INSTRUCTIONS TO FOLLOW
Copy each line of the records that includes "will".

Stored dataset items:
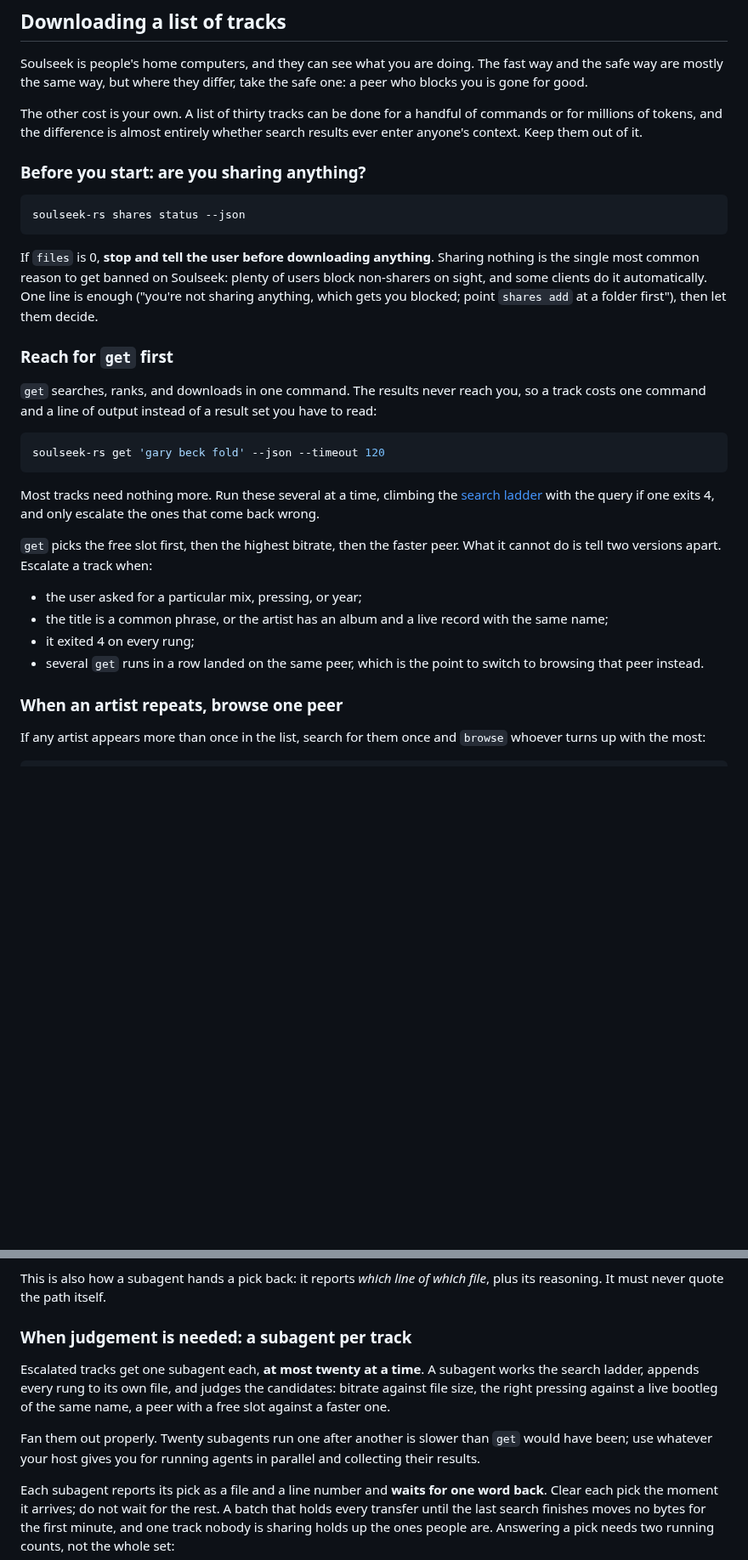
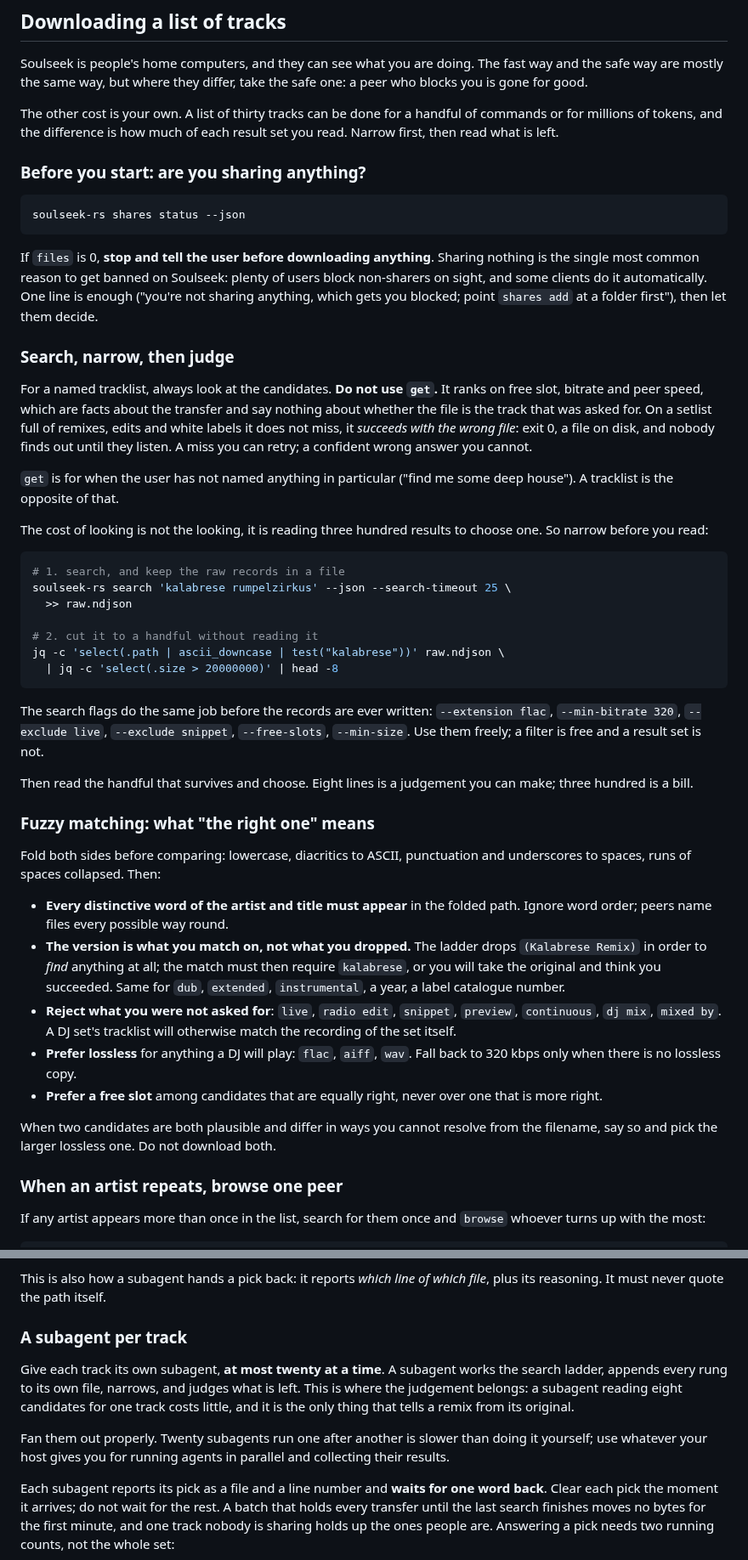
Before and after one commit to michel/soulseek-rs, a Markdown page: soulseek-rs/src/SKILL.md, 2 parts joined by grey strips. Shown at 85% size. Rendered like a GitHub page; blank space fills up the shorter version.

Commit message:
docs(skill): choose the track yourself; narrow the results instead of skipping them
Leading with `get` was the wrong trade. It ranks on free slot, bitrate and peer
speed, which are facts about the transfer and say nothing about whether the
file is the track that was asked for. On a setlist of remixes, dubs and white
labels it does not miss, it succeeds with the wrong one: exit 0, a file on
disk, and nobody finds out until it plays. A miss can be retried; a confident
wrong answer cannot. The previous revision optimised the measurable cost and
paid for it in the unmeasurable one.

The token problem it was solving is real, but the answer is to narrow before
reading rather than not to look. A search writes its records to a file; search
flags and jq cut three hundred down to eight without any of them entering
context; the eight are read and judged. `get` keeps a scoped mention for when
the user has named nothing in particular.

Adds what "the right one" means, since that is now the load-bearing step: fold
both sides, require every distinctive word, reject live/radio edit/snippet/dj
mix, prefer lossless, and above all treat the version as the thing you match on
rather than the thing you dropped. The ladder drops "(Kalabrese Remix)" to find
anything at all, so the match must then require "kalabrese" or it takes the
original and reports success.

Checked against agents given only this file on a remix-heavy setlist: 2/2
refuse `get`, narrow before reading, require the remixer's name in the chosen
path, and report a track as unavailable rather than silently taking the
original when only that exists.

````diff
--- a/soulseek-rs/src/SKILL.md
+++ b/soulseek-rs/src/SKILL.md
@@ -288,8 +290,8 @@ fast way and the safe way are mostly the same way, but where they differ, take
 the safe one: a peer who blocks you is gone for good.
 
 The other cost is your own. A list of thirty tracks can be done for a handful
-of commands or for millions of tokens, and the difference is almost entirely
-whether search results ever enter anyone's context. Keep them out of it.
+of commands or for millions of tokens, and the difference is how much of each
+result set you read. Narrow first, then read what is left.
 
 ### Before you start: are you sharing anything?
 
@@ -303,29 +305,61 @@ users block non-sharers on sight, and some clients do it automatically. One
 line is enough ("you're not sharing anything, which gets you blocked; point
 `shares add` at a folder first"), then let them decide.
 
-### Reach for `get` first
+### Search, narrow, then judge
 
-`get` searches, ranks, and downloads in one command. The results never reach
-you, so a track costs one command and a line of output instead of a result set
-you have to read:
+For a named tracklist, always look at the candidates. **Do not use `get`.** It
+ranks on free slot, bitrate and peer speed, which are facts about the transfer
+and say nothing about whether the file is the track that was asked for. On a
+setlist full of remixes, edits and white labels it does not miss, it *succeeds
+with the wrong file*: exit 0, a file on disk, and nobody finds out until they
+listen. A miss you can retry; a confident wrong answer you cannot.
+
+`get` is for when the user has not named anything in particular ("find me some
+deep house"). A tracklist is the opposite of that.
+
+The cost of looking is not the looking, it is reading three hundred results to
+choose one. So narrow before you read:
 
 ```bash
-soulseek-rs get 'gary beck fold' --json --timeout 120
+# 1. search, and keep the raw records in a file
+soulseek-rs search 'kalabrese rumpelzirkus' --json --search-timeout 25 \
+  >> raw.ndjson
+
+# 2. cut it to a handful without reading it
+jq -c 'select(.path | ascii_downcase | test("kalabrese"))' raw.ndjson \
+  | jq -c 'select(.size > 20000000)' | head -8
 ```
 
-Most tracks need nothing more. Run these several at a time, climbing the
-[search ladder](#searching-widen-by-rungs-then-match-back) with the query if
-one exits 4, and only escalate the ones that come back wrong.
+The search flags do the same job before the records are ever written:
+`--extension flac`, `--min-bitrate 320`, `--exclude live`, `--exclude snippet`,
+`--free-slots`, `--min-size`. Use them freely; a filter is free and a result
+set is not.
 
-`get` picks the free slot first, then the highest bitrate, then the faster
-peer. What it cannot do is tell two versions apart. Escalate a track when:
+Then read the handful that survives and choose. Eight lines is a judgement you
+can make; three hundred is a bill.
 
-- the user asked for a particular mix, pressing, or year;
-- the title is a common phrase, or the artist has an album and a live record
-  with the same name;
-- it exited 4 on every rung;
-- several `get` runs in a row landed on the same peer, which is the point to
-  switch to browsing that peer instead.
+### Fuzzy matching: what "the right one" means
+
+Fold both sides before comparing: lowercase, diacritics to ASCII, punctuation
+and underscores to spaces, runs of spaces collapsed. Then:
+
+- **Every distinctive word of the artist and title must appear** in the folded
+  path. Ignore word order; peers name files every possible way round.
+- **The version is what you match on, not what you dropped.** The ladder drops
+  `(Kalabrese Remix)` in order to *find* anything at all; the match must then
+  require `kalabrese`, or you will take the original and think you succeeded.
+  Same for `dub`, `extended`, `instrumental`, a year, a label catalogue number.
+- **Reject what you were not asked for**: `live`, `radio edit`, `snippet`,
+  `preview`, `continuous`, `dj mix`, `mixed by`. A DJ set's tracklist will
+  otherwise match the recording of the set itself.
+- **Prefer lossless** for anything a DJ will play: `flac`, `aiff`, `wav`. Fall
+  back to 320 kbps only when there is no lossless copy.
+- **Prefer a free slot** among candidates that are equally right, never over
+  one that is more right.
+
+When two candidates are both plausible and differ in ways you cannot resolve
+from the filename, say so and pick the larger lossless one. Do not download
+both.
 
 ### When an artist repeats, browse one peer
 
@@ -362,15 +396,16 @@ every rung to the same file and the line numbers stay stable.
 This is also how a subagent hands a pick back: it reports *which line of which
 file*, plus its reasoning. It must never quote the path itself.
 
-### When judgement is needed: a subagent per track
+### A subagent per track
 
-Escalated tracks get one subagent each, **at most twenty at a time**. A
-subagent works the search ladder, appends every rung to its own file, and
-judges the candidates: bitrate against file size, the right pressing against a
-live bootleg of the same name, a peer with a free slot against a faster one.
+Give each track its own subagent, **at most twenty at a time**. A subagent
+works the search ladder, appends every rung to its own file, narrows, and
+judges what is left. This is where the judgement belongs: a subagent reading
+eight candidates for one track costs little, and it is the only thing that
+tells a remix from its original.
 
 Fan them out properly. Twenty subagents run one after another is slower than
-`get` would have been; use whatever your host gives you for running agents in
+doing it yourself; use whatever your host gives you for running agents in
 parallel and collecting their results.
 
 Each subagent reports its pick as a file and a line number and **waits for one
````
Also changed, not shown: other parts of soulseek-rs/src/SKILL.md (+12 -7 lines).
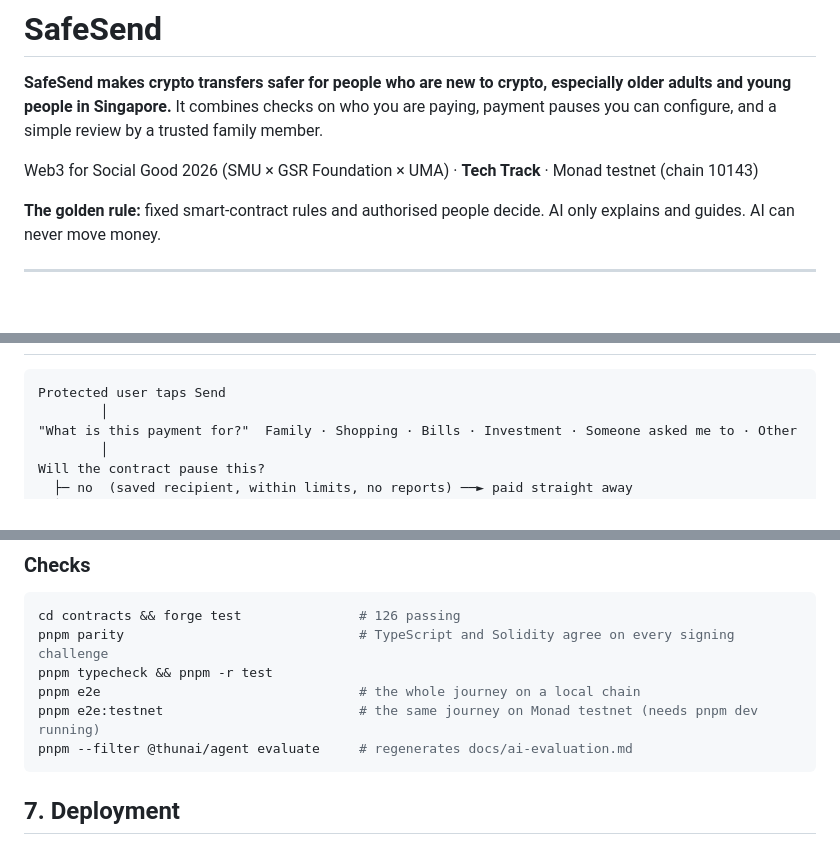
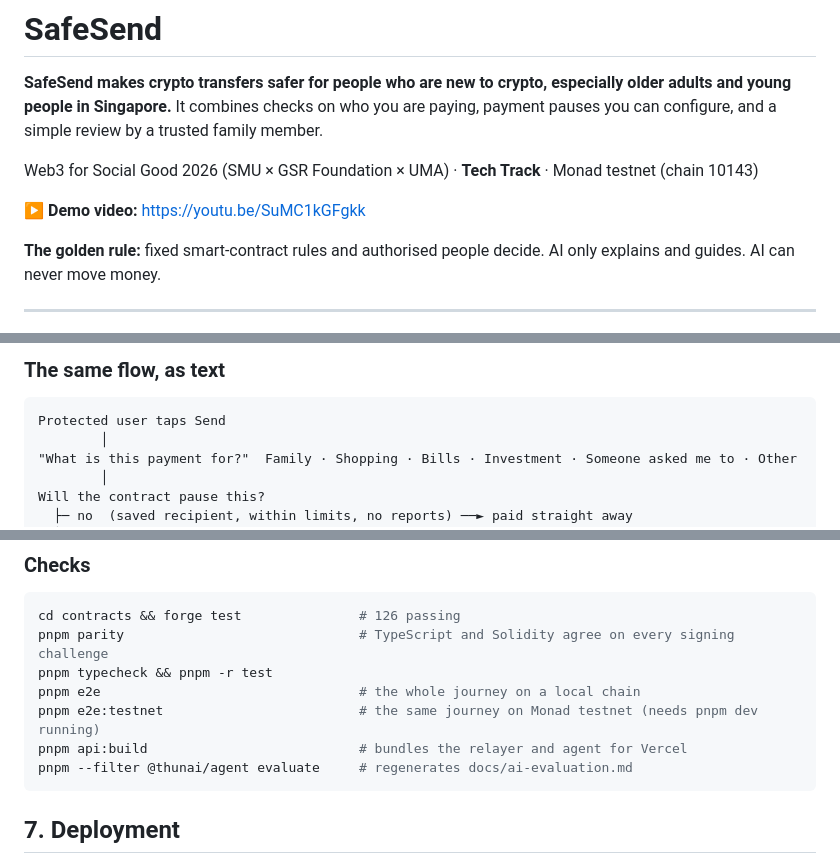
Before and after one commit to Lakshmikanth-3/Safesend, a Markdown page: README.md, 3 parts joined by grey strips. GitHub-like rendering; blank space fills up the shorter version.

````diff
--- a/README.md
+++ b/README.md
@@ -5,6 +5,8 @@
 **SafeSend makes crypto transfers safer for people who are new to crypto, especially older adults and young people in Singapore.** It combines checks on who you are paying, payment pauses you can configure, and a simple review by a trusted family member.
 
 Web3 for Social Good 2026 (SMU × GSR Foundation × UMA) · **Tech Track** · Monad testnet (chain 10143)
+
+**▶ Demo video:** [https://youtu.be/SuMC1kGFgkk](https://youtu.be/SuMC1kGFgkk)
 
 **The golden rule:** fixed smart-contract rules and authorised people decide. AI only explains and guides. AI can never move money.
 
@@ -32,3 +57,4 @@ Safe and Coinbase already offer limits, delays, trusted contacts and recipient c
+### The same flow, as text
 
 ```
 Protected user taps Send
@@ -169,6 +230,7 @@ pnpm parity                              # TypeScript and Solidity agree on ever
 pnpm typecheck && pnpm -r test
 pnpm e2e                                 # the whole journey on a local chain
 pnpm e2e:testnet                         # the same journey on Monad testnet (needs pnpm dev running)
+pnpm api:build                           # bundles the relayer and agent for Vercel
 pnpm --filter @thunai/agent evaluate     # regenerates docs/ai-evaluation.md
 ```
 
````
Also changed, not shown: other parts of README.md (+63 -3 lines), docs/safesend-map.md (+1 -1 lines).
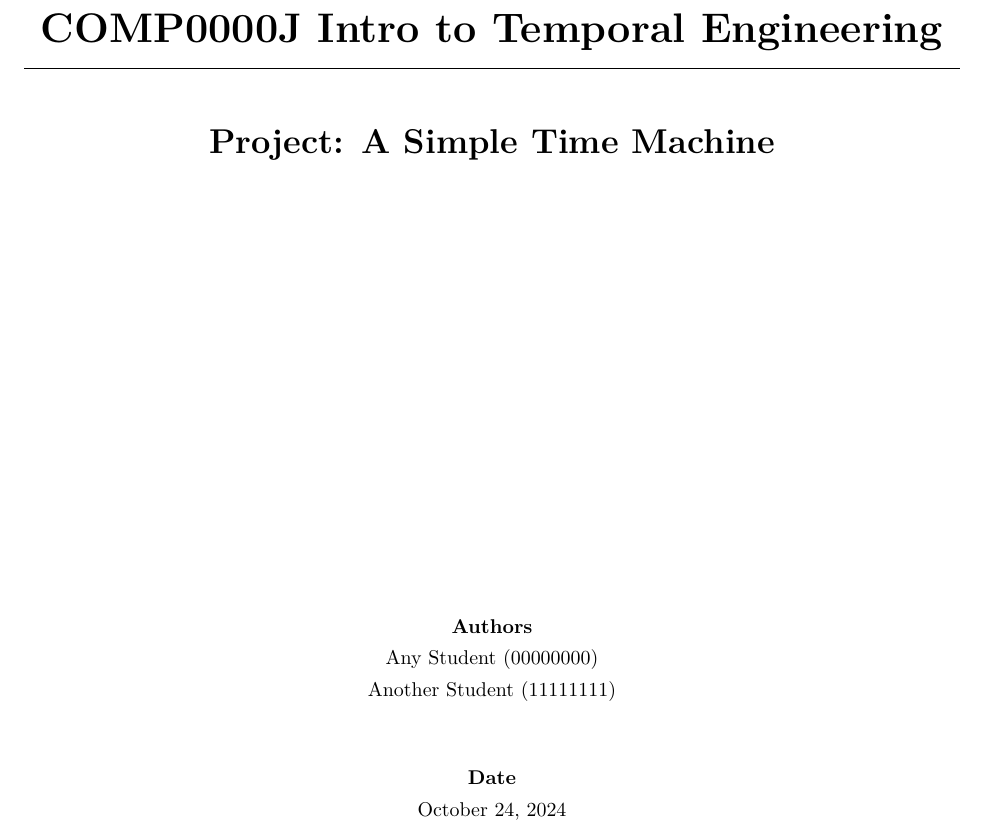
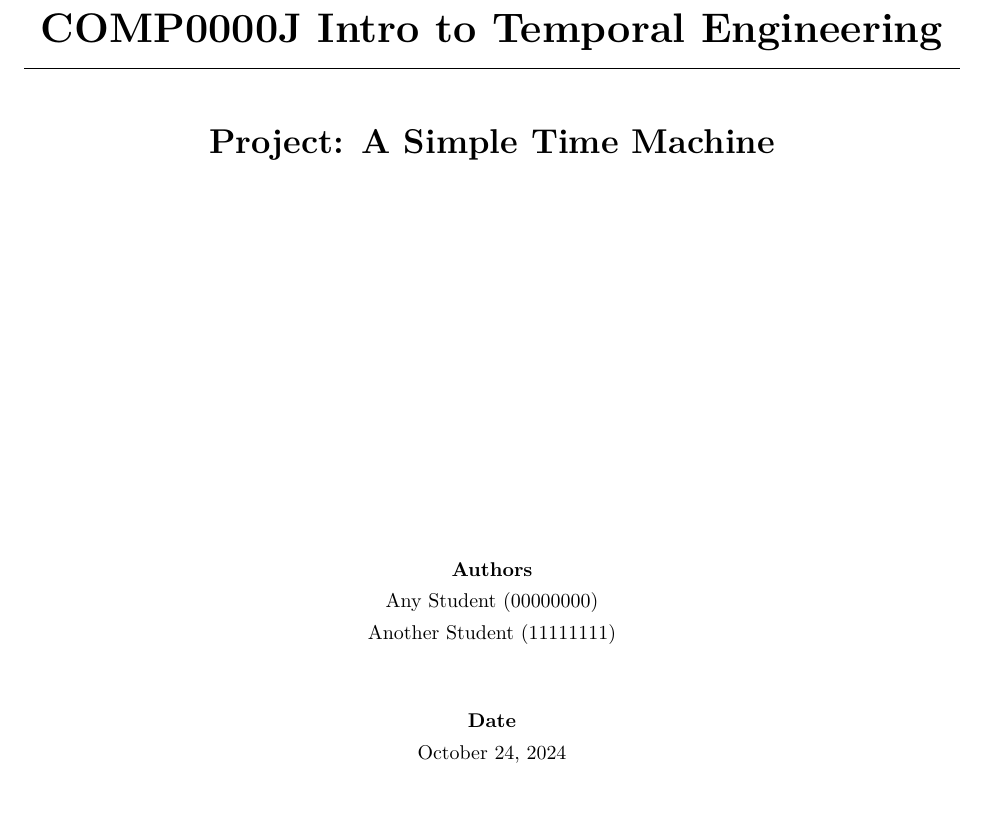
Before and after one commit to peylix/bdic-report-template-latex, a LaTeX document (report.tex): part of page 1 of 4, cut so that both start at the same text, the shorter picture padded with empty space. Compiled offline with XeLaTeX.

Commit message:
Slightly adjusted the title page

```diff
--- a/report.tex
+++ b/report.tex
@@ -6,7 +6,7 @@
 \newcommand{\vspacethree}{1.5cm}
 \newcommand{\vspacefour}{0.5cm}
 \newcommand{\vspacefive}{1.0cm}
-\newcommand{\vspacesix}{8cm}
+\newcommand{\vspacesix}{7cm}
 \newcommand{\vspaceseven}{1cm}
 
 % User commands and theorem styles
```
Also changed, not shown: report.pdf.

RESULT OF THE TASK
+  require `kalabrese`, or you will take the original and think you succeeded.
+  `preview`, `continuous`, `dj mix`, `mixed by`. A DJ set's tracklist will
+- **Prefer lossless** for anything a DJ will play: `flac`, `aiff`, `wav`. Fall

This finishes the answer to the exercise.